(Dataset excerpts)

________________________________________

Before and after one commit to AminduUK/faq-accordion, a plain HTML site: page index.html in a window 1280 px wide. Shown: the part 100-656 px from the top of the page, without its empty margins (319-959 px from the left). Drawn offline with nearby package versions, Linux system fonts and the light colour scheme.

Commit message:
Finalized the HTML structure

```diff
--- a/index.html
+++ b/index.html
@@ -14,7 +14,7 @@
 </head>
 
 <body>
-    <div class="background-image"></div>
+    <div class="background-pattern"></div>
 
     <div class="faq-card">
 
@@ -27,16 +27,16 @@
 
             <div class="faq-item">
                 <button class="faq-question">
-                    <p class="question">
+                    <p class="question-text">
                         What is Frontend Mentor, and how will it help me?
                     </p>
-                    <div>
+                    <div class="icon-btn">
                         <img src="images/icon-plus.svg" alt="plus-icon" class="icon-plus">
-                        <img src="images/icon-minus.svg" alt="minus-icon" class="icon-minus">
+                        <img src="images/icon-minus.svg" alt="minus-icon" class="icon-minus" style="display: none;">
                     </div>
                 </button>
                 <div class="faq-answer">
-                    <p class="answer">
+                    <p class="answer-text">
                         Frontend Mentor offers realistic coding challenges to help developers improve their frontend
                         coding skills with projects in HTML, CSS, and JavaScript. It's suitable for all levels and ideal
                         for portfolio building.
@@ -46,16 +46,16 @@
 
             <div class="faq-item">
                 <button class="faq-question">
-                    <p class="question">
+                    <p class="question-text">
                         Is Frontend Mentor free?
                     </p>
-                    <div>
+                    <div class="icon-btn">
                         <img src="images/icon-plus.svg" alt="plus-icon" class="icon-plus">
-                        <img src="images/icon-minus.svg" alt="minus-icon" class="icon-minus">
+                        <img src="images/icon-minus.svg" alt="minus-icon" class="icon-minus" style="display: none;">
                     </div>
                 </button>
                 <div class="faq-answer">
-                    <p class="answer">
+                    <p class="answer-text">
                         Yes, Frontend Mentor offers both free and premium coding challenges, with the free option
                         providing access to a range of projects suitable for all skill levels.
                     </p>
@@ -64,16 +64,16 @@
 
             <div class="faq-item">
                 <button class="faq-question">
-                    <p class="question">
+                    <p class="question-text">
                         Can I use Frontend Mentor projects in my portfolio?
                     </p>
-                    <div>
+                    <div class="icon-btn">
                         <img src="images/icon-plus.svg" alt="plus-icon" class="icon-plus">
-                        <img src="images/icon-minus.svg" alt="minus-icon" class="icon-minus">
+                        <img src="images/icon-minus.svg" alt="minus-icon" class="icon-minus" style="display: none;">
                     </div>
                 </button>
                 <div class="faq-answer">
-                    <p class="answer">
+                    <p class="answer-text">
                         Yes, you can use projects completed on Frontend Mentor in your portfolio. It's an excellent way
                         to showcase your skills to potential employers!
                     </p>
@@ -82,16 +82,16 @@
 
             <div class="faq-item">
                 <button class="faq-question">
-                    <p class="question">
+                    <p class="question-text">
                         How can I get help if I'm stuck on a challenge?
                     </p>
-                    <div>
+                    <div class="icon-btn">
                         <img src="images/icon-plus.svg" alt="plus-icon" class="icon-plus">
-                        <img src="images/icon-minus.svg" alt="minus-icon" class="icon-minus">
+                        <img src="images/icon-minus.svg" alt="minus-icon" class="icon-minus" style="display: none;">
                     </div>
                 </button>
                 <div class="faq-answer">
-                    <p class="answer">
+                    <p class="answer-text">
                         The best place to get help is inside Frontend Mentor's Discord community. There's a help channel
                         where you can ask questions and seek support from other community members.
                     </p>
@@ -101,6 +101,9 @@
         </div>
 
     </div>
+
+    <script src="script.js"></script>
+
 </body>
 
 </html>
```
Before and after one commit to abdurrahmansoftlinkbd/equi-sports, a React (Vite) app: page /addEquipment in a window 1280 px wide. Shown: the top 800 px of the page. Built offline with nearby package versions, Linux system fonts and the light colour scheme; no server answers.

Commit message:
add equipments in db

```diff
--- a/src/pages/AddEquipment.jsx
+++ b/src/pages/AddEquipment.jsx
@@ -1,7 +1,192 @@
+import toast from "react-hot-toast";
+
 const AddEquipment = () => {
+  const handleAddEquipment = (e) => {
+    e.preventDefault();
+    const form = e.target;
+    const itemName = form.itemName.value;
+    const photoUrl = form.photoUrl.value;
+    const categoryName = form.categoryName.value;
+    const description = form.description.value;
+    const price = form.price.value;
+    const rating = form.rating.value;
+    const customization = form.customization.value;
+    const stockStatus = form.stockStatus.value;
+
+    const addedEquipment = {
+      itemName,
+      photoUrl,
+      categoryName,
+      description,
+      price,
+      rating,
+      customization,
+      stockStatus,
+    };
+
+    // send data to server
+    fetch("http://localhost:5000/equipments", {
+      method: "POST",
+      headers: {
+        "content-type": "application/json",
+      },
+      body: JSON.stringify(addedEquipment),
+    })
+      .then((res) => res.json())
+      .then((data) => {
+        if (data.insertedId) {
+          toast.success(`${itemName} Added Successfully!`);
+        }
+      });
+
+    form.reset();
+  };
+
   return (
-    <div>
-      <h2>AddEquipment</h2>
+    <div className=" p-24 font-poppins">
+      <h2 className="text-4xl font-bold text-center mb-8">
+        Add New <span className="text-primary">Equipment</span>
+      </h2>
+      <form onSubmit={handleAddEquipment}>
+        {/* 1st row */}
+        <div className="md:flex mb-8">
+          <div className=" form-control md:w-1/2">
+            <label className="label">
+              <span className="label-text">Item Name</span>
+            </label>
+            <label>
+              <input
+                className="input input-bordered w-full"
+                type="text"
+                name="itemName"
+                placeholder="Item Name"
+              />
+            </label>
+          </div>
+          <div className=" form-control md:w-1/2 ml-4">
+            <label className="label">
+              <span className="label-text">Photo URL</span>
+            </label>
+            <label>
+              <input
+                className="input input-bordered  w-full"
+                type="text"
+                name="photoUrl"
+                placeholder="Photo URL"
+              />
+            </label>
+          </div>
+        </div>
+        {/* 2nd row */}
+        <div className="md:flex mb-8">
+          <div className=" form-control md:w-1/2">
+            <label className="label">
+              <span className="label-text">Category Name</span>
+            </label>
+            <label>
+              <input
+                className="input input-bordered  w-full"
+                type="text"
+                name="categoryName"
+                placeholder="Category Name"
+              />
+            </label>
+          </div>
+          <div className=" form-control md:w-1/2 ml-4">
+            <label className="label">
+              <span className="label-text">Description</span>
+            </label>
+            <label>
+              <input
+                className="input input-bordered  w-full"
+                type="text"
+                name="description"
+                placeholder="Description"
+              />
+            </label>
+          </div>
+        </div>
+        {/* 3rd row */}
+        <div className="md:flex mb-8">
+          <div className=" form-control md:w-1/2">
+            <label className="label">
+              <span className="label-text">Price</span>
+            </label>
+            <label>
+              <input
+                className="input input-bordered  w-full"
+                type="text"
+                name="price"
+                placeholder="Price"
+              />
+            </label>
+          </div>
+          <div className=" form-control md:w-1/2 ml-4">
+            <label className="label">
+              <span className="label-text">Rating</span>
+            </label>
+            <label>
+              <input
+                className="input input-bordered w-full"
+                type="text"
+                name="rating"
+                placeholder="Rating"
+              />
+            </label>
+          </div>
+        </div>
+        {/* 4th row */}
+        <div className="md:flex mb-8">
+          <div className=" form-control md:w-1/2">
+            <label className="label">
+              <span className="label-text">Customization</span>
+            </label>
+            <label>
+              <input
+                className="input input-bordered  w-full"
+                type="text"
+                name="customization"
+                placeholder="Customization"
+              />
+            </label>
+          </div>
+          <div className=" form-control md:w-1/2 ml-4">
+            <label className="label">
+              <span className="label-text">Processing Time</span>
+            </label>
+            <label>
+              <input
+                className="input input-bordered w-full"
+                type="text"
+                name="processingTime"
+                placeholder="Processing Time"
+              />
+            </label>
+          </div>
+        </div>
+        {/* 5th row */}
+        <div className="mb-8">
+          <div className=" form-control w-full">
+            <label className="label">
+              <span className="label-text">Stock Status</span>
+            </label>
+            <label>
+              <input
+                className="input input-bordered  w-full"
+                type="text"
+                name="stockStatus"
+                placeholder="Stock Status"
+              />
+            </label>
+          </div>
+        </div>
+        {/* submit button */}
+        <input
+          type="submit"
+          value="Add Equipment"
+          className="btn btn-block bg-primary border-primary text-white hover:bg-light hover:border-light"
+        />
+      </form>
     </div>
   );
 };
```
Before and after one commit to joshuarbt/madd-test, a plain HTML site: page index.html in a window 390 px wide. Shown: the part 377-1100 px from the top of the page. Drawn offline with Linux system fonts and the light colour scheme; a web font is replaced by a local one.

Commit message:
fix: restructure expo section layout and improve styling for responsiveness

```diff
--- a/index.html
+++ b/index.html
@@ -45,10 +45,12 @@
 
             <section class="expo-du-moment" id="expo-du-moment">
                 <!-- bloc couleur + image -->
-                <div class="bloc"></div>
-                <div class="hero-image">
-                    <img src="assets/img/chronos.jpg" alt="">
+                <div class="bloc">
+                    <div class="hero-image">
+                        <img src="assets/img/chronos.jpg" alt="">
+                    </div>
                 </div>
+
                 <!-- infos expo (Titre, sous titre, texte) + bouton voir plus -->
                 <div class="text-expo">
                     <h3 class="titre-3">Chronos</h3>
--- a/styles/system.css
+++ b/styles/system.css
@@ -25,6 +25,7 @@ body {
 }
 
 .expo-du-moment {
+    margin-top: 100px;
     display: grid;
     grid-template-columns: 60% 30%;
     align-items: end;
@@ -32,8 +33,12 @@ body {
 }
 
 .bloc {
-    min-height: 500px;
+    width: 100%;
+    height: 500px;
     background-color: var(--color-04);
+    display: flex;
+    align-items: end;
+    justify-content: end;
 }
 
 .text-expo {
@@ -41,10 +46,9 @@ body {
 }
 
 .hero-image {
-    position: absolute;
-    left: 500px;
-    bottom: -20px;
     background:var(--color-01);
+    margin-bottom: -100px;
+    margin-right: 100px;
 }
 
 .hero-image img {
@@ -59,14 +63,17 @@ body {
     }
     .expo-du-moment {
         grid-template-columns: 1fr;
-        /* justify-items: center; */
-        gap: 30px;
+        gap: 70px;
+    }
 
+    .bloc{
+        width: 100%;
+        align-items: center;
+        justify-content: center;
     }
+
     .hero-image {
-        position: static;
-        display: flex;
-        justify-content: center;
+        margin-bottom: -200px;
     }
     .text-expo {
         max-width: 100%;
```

________________________________________

• _Task prompt_:
Whenever a line holds "bottom", it counts; state the total for the records and add nothing.

• _Finished task_:
3